Should We Drill in the Arctic National Wildlife Refuge? An Economic Perspective
This paper provides model-based estimates of the value of oil in Alaska's Arctic National Wildlife Refuge (ANWR). The best estimate of economically recoverable oil in the federal portion of ANWR is 7.06 billion barrels of oil, a quantity roughly equal to US consumption in 2005. The oil is worth $374 billion ($2005), but would cost $123 billion to extract and bring to market. The difference, $251 billion, would generate social benefits through industry rents of $90 billion as well as state and federal tax revenues of $37 billion and $124 billion, respectively. A contribution of the paper is the decomposition of the benefits between industry rents and tax revenue for a range of price and quantity scenarios. But drilling and development in ANWR would also bring about environmental costs. These costs would consist largely of lost nonuse values for the protected status of ANWR's natural environment. Rather than estimate these costs and conduct a benefit-cost analysis, we calculate the costs that would generate a breakeven result. We find that the average breakeven willingness to accept compensation to allow drilling in ANWR ranges from $582 to $1,782 per person, with a mean estimate of $1,141.

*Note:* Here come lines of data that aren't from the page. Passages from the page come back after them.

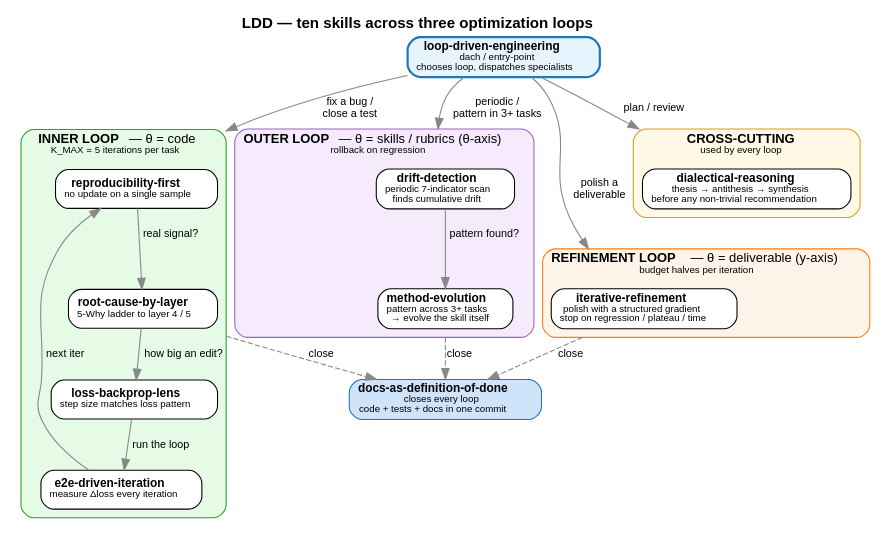
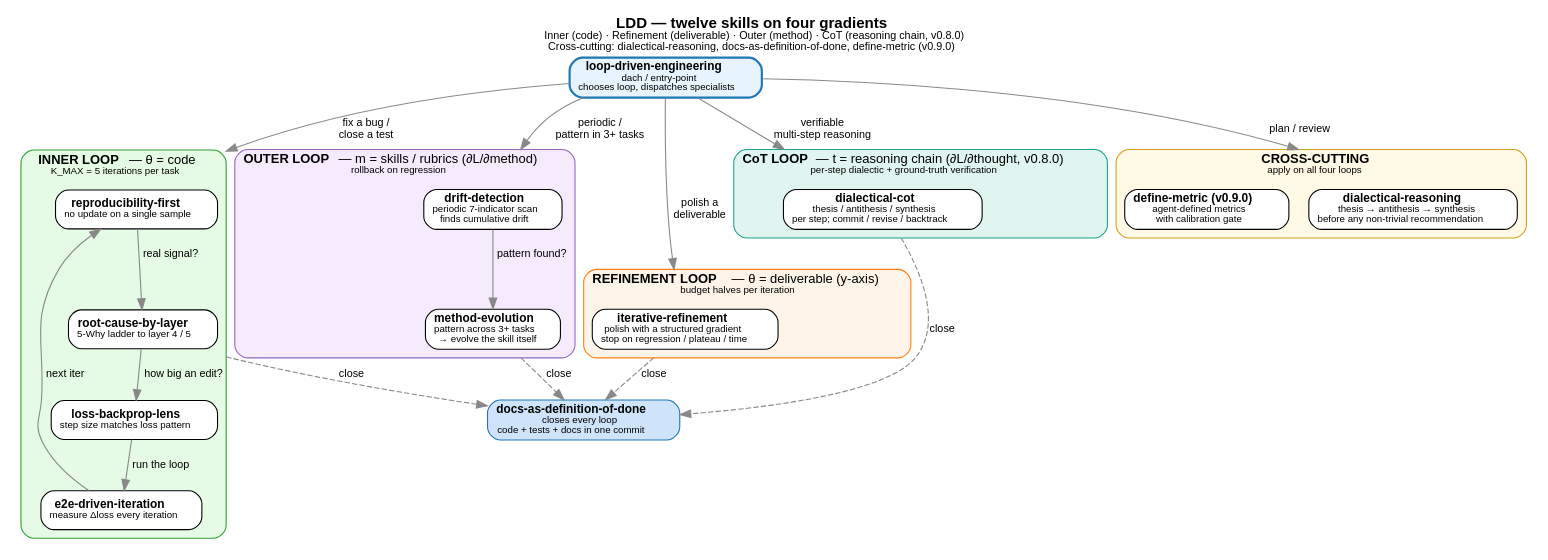
One commit to veegee82/loss-driven-development changed the diagram in diagrams/skills-overview.dot. Above: the diagram before and after it, drawn with Graphviz. The commit also changed 40 other files, not shown here.

```diff
--- a/diagrams/skills-overview.dot
+++ b/diagrams/skills-overview.dot
@@ -1,87 +1,104 @@
 digraph skills_overview {
   rankdir=TB;
   compound=true;
   node [fontname="Helvetica", shape=box, style="rounded,filled", fontsize=11];
   edge [fontname="Helvetica", fontsize=10, color="#888888"];
   labelloc="t";
-  label=<<b>LDD — ten skills across three optimization loops</b>>;
+  label=<<b>LDD — twelve skills on four gradients</b><br/><font point-size="10">Inner (code) · Refinement (deliverable) · Outer (method) · CoT (reasoning chain, v0.8.0)<br/>Cross-cutting: dialectical-reasoning, docs-as-definition-of-done, define-metric (v0.9.0)</font>>;
   fontname="Helvetica";
   fontsize=14;
 
   // Entry point
   lde [
     label=<<b>loop-driven-engineering</b><br/><font point-size="9">dach / entry-point<br/>chooses loop, dispatches specialists</font>>,
     fillcolor="#e8f4fd", color="#1f77b4", shape=box, style="rounded,filled,bold"
   ];
 
   // Close of loop
   ddod [
     label=<<b>docs-as-definition-of-done</b><br/><font point-size="9">closes every loop<br/>code + tests + docs in one commit</font>>,
     fillcolor="#cfe3fa", color="#1f77b4"
   ];
 
   // Inner loop cluster
   subgraph cluster_inner {
     label=<<b>INNER LOOP</b> — θ = code<br/><font point-size="9">K_MAX = 5 iterations per task</font>>;
     style="rounded,filled"; fillcolor="#e6fbe6"; color="#2ca02c"; fontsize=12;
 
     rf [label=<<b>reproducibility-first</b><br/><font point-size="9">no update on a single sample</font>>, fillcolor="#ffffff"];
     rcbl [label=<<b>root-cause-by-layer</b><br/><font point-size="9">5-Why ladder to layer 4 / 5</font>>, fillcolor="#ffffff"];
     lbl [label=<<b>loss-backprop-lens</b><br/><font point-size="9">step size matches loss pattern</font>>, fillcolor="#ffffff"];
     edi [label=<<b>e2e-driven-iteration</b><br/><font point-size="9">measure Δloss every iteration</font>>, fillcolor="#ffffff"];
 
     rf -> rcbl [label="real signal?"];
     rcbl -> lbl [label="how big an edit?"];
     lbl -> edi [label="run the loop"];
     edi -> rf [label="next iter"];
   }
 
   // Refinement loop cluster
   subgraph cluster_refine {
     label=<<b>REFINEMENT LOOP</b> — θ = deliverable (y-axis)<br/><font point-size="9">budget halves per iteration</font>>;
     style="rounded,filled"; fillcolor="#fef4ea"; color="#ff7f0e"; fontsize=12;
 
     ir [
       label=<<b>iterative-refinement</b><br/><font point-size="9">polish with a structured gradient<br/>stop on regression / plateau / time</font>>,
       fillcolor="#ffffff"
     ];
   }
 
   // Outer loop cluster
   subgraph cluster_outer {
-    label=<<b>OUTER LOOP</b> — θ = skills / rubrics (θ-axis)<br/><font point-size="9">rollback on regression</font>>;
+    label=<<b>OUTER LOOP</b> — m = skills / rubrics (∂L/∂method)<br/><font point-size="9">rollback on regression</font>>;
     style="rounded,filled"; fillcolor="#f5ebfd"; color="#9467bd"; fontsize=12;
 
     me [
       label=<<b>method-evolution</b><br/><font point-size="9">pattern across 3+ tasks<br/>→ evolve the skill itself</font>>,
       fillcolor="#ffffff"
     ];
     dd [
       label=<<b>drift-detection</b><br/><font point-size="9">periodic 7-indicator scan<br/>finds cumulative drift</font>>,
       fillcolor="#ffffff"
     ];
     dd -> me [label="pattern found?"];
   }
 
+  // CoT loop cluster (v0.8.0, fourth axis)
+  subgraph cluster_cot {
+    label=<<b>CoT LOOP</b> — t = reasoning chain (∂L/∂thought, v0.8.0)<br/><font point-size="9">per-step dialectic + ground-truth verification</font>>;
+    style="rounded,filled"; fillcolor="#e0f5f0"; color="#17a68c"; fontsize=12;
+
+    dcot [
+      label=<<b>dialectical-cot</b><br/><font point-size="9">thesis / antithesis / synthesis<br/>per step; commit / revise / backtrack</font>>,
+      fillcolor="#ffffff"
+    ];
+  }
+
   // Cross-cutting
   subgraph cluster_cross {
-    label=<<b>CROSS-CUTTING</b><br/><font point-size="9">used by every loop</font>>;
+    label=<<b>CROSS-CUTTING</b><br/><font point-size="9">apply on all four loops</font>>;
     style="rounded,filled"; fillcolor="#fff9e6"; color="#d4a017"; fontsize=12;
 
     dr [
       label=<<b>dialectical-reasoning</b><br/><font point-size="9">thesis → antithesis → synthesis<br/>before any non-trivial recommendation</font>>,
+      fillcolor="#ffffff"
+    ];
+    dm [
+      label=<<b>define-metric (v0.9.0)</b><br/><font point-size="9">agent-defined metrics<br/>with calibration gate</font>>,
       fillcolor="#ffffff"
     ];
   }
 
   // Wiring from entry-point
   lde -> rf [lhead=cluster_inner, label="fix a bug /\nclose a test"];
   lde -> ir [lhead=cluster_refine, label="polish a\ndeliverable"];
   lde -> dd [lhead=cluster_outer, label="periodic /\npattern in 3+ tasks"];
+  lde -> dcot [lhead=cluster_cot, label="verifiable\nmulti-step reasoning"];
   lde -> dr [lhead=cluster_cross, label="plan / review"];
 
   // Close — every loop ends in ddod
   rcbl -> ddod [style=dashed, label="close", ltail=cluster_inner];
   ir -> ddod [style=dashed, label="close", ltail=cluster_refine];
   me -> ddod [style=dashed, label="close", ltail=cluster_outer];
+  dcot -> ddod [style=dashed, label="close", ltail=cluster_cot];
 }
```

We are grateful to Chris Costello, Bob Deacon, Charlie Kolstad, Michael Moore, and Oran Young for helpful comments on an earlier version of this paper. We alone are responsible for any remaining errors or omissions. The views expressed herein are those of the author(s) and do not necessarily reflect the views of the National Bureau of Economic Research.

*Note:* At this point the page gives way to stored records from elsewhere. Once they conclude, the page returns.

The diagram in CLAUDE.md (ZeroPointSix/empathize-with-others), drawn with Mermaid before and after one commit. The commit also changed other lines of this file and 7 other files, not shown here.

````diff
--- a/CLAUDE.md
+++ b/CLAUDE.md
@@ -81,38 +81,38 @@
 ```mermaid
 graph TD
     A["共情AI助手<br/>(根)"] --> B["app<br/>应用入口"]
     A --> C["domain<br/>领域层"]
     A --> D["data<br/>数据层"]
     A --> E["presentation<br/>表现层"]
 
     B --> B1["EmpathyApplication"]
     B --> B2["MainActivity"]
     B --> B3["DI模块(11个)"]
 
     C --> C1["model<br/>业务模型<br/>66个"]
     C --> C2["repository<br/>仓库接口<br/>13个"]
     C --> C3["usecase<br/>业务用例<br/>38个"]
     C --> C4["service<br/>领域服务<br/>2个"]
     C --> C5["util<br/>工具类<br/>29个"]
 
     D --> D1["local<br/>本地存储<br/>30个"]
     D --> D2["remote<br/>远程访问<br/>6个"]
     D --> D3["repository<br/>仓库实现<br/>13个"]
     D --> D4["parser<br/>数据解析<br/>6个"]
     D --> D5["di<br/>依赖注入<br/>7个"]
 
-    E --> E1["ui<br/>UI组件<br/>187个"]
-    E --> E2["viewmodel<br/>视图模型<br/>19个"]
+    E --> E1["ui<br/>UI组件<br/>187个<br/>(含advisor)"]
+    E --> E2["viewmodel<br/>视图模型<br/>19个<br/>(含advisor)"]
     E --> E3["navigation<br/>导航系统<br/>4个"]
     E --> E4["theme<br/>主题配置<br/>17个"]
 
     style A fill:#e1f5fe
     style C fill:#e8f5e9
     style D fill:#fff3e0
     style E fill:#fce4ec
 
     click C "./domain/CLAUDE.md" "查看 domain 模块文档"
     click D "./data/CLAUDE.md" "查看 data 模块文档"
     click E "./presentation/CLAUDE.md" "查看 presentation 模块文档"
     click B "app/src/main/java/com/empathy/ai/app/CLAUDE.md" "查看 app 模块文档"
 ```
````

Kotchen, Matthew J. & Burger, Nicholas E., 2007. "Should we drill in the Arctic National Wildlife Refuge? An economic perspective," Energy Policy, Elsevier, vol. 35(9), pages 4720-4729, September. citation courtesy of